I recently wrote an article about golf after the first coronavirus lockdown in the UK and how, many of my clients had enjoyed some extra freedom and performed really well on their return to golf.

For many, this experience was temporary and was then followed by more anxiety than ever.

I would like to share with you some observations from twenty years of working with golfers suffering from performance issues around fear and anxiety.

It’s normal for us to feel fear or anxiety when playing golf. A difficult chip over a bunker to a tight pin with water behind will often get our heart rate up and our palms sweating. Perhaps it’s a particularly tight tee shot that pushes your buttons or a it could be a smelly little putt.

Alternatively, some clients tell me that the easier the shot the more anxiety they feel.

For many golfers this anxious feeling is a signal to panic.

” Oh no. Here we go again” is the mantra for struggling golfers. They will then proceed to try lots of things to make this feeling go away.

It doesn’t matter what you do, you cannot stop this feeling, this emotion. Fear & Anxiety.

Many golfers who struggle have an unhealthy relationship with FEAR.
So what is your relationship with FEAR when it shows up in golf?

I recently listened to Dustin Johnson after he won The Masters. Leading by four going into the final round, he said that he was nervous for the whole round. What he also said was that he was expecting it.

So many golfers who struggle with performance anxiety of any kind, do not have the healthy relationship with Fear that DJ has.

Because Fear & Anxiety makes some golfers feel so uncomfortable, they do their best to try and escape it by doing one of these. See if you can identify yourself in this list.

They might try and fight it or defeat it.

Try to ignore it or deny it.

Try to control it.

They might get angry or they might feel weak.

Instead of expecting Fear to show up, like DJ did, struggling golfers hope and pray that it won’t. This resistance then creates more tension.

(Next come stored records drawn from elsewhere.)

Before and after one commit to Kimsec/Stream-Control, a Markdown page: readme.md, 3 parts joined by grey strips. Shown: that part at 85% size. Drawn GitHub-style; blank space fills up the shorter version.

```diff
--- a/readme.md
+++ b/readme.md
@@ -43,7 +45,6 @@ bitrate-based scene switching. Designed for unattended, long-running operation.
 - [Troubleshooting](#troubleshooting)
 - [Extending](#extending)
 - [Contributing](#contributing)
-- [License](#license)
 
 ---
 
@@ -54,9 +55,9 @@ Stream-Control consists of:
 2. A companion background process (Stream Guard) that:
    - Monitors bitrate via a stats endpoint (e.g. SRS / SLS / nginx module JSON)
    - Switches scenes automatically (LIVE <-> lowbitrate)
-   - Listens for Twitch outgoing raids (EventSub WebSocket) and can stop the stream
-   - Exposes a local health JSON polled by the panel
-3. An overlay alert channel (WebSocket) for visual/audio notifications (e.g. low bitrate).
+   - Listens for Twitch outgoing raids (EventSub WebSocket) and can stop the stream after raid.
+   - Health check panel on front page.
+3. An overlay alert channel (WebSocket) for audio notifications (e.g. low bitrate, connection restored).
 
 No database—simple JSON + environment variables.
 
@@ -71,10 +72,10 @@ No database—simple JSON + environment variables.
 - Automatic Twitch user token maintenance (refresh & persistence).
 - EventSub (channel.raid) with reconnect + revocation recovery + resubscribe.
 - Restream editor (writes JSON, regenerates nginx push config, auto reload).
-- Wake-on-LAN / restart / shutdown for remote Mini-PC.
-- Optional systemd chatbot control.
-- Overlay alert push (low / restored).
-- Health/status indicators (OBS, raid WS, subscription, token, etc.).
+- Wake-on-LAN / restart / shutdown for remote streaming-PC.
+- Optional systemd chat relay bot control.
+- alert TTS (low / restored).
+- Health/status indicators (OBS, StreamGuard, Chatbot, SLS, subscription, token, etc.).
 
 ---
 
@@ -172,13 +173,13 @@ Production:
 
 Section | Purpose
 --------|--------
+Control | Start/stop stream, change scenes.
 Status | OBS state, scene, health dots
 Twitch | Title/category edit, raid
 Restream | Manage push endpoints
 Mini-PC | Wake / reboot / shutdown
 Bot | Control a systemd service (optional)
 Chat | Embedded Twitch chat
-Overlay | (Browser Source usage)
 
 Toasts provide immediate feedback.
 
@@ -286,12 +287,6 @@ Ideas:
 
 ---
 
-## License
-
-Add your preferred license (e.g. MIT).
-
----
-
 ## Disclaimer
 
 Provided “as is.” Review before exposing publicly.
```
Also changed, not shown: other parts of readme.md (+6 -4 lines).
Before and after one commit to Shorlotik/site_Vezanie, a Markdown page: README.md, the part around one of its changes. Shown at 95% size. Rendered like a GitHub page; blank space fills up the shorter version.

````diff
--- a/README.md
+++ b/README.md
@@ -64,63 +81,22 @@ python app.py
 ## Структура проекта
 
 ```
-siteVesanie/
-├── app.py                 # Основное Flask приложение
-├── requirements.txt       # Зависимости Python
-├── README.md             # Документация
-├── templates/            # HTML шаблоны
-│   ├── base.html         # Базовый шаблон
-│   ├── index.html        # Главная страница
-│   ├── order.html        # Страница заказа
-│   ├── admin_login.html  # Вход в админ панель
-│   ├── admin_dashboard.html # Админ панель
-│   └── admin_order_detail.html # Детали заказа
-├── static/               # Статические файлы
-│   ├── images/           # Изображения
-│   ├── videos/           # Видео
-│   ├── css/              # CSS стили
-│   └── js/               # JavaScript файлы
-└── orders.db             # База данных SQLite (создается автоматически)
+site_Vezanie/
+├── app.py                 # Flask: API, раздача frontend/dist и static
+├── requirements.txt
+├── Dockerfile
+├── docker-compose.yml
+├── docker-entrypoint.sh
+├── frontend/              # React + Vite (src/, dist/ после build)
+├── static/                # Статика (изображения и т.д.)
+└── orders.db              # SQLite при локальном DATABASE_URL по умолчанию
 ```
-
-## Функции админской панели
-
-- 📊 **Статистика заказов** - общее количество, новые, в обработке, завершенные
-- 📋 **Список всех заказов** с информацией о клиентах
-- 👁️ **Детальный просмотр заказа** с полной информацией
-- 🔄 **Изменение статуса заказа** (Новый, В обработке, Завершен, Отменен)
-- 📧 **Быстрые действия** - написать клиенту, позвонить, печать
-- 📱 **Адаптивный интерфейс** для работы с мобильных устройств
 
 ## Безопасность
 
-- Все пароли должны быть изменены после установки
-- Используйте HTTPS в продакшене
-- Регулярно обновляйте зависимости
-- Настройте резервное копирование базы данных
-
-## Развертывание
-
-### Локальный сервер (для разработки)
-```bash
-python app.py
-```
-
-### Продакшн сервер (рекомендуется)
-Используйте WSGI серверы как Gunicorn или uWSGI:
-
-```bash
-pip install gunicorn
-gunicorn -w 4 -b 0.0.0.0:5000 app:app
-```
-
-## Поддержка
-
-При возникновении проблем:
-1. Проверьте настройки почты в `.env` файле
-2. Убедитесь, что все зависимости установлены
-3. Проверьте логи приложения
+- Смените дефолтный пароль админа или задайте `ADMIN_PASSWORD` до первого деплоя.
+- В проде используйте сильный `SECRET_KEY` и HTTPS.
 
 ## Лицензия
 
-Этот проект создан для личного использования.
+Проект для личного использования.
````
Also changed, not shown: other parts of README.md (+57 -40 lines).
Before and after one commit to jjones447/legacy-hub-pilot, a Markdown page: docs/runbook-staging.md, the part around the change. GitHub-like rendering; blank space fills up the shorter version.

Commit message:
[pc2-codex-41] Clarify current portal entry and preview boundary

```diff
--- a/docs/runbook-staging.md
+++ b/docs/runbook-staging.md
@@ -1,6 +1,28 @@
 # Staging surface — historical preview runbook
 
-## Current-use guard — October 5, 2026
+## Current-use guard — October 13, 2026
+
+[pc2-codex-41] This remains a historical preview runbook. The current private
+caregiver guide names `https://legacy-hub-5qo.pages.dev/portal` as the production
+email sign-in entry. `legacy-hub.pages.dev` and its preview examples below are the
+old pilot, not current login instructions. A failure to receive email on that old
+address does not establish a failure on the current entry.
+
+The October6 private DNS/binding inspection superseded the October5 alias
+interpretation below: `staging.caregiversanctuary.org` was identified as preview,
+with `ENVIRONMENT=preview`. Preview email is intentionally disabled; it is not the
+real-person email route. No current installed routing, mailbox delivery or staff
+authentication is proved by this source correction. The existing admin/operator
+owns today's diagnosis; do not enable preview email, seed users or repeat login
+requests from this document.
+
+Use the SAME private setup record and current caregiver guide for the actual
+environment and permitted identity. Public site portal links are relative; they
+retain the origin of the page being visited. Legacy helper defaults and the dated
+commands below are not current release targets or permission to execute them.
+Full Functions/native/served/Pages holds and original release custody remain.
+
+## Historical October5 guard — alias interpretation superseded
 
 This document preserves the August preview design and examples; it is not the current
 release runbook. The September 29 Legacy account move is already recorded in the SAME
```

This is often the start of a much bigger problem. Not only do you have a difficult shot to play, you also have to use up a lot of energy to deal with the resistance to fear & anxiety and the discomfort that accompanies it.

Trying to lose or get rid of Fear is pointless. It just doesn’t work in the long run.
So what’s the answer?

Change your relationship with Fear.

The way Fear is felt is part of our natural response as human beings. You have heard of the flight or fight response and this is what is activated.
The brain perceives a threat and sends signals to the nervous system to prepare it to fight or flee. As well as changes to blood pressure and breathing we are also flooded with adrenaline which can provide a burst of energy to deal with the perceived threat. Many of these changes happen so quickly that people aren’t aware of them.

Golfers often tell me that when faced with their particular worst shot scenario on the golf course, it feels like a fog descends on them and the mind is clouded. They rush to get the shot over with quickly. For other golfers as they walk up the fairway or to the tee box, they start to feel anxious but do their best to ignore it.
Guess what, Fear doesn’t like being ignored. Ignoring it or trying to push fear away will not solve the problem.
So I am suggesting that you change your relationship with FEAR. Pay it MORE attention. Don’t try and ignore it or push it away. Make it your friend.

If you had no fear then you would put yourself in dangerous situations all of the time and probably come to some serious harm. FEAR is only doing its job.

I am not dismissing the challenges that some golfers face with performance anxiety. However my experience as a coach working with all forms of anxiety issues have taught me that this first step is a vital one.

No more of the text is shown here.